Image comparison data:
*****

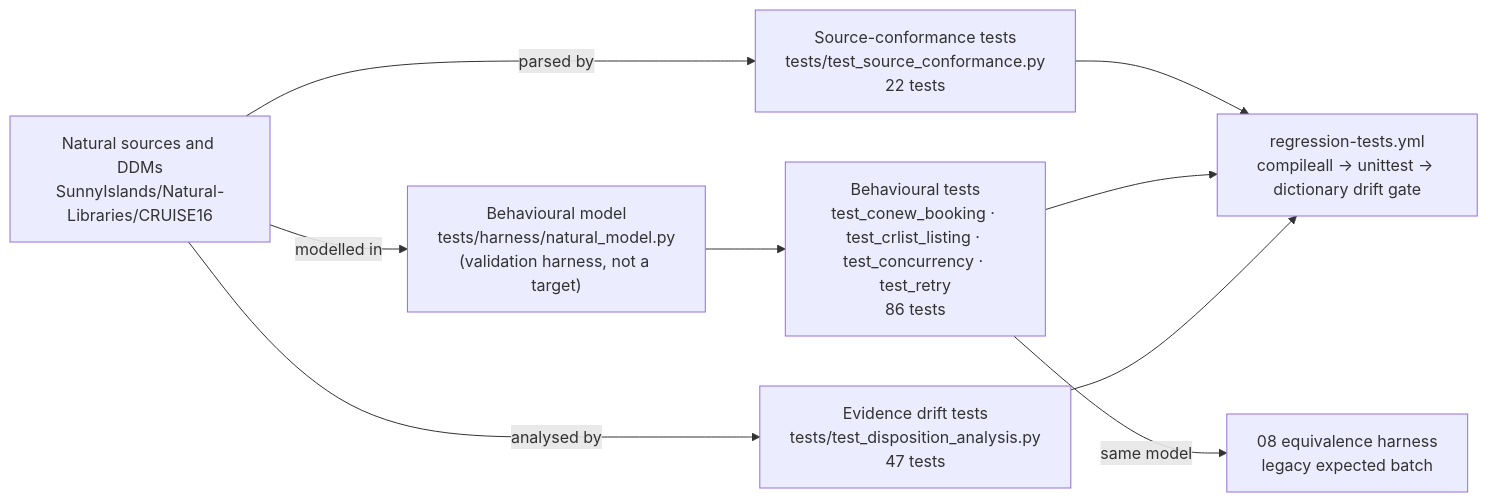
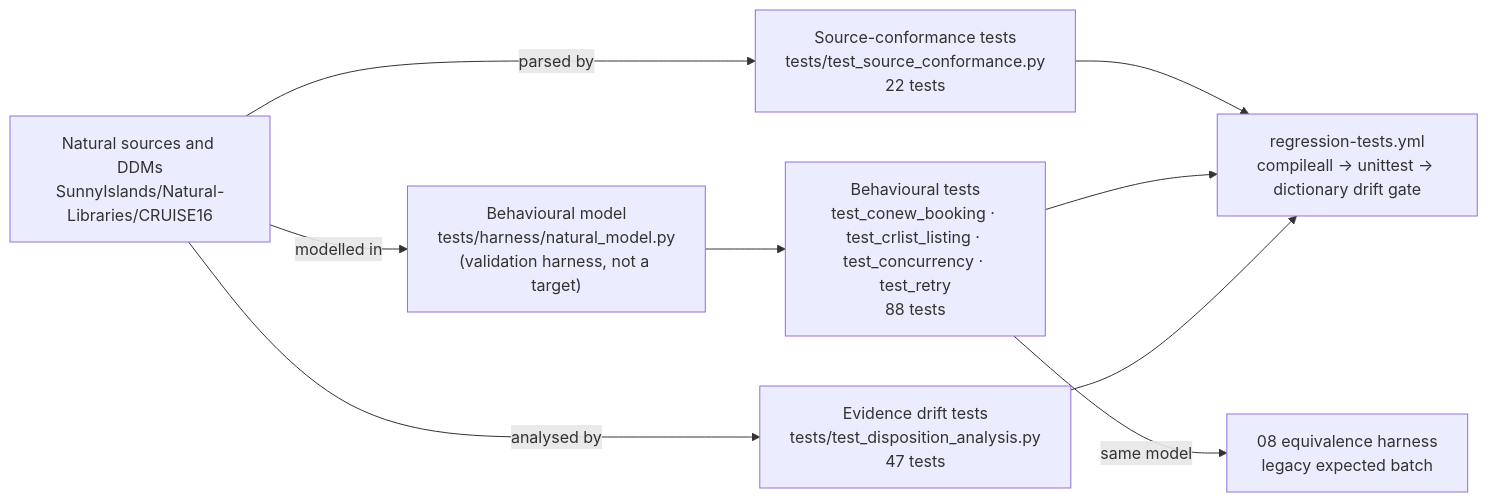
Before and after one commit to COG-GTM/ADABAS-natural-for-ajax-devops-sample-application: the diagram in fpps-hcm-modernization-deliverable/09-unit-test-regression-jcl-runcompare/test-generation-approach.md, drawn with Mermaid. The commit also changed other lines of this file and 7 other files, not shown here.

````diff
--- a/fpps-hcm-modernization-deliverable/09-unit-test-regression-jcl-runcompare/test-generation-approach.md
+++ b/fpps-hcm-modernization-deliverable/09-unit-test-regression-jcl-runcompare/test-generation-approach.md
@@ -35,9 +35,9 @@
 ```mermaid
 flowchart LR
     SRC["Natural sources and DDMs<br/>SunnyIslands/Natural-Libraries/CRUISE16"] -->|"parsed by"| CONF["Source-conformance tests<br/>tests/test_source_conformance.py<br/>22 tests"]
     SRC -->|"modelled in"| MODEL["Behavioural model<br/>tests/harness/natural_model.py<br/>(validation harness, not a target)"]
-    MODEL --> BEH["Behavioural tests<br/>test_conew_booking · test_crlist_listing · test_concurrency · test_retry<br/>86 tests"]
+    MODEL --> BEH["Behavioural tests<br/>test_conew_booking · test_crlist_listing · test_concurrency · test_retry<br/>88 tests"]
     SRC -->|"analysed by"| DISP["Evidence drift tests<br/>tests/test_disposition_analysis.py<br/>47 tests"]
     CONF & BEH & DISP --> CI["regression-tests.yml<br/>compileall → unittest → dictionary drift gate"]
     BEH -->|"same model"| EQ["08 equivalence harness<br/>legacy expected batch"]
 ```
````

*****

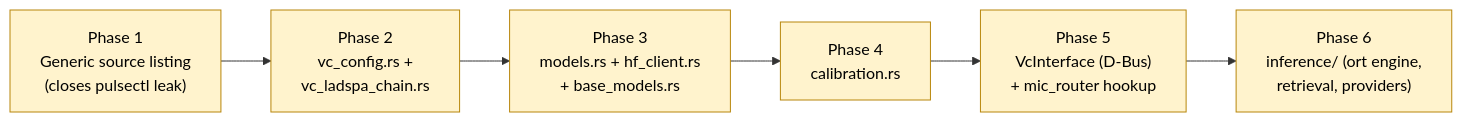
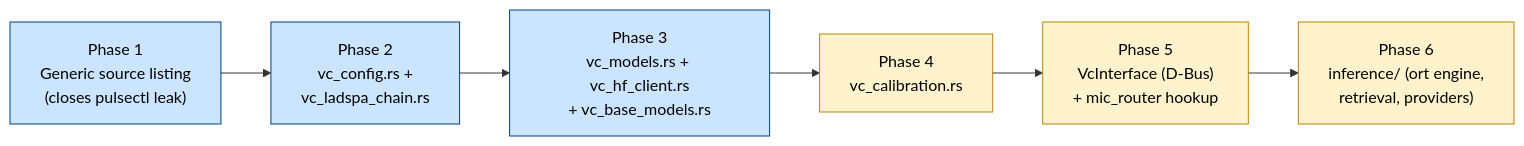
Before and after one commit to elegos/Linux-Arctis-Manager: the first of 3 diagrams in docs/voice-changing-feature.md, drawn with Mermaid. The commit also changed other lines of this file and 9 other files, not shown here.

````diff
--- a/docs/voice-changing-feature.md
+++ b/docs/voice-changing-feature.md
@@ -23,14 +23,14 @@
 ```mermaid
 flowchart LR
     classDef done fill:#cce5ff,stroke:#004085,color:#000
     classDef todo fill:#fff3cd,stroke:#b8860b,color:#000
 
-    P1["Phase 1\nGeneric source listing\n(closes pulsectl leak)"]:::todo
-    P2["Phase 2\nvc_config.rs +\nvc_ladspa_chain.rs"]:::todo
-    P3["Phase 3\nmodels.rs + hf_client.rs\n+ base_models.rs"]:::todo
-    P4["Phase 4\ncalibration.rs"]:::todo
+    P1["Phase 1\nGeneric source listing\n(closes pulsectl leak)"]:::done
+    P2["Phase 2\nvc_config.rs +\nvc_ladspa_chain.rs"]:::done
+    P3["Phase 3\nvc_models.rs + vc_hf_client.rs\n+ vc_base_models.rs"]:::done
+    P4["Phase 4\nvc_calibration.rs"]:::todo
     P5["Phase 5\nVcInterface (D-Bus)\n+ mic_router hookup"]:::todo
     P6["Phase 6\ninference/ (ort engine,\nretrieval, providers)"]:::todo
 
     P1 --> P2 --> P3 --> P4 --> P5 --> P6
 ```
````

*****

Required action: Find every line of the data that includes the string "regression". Copy each of those lines.

Answer section:
Before and after one commit to COG-GTM/ADABAS-natural-for-ajax-devops-sample-application: the diagram in fpps-hcm-modernization-deliverable/09-unit-test-regression-jcl-runcompare/test-generation-approach.md, drawn with Mermaid. The commit also changed other lines of this file and 7 other files, not shown here.
--- a/fpps-hcm-modernization-deliverable/09-unit-test-regression-jcl-runcompare/test-generation-approach.md
+++ b/fpps-hcm-modernization-deliverable/09-unit-test-regression-jcl-runcompare/test-generation-approach.md
     CONF & BEH & DISP --> CI["regression-tests.yml<br/>compileall → unittest → dictionary drift gate"]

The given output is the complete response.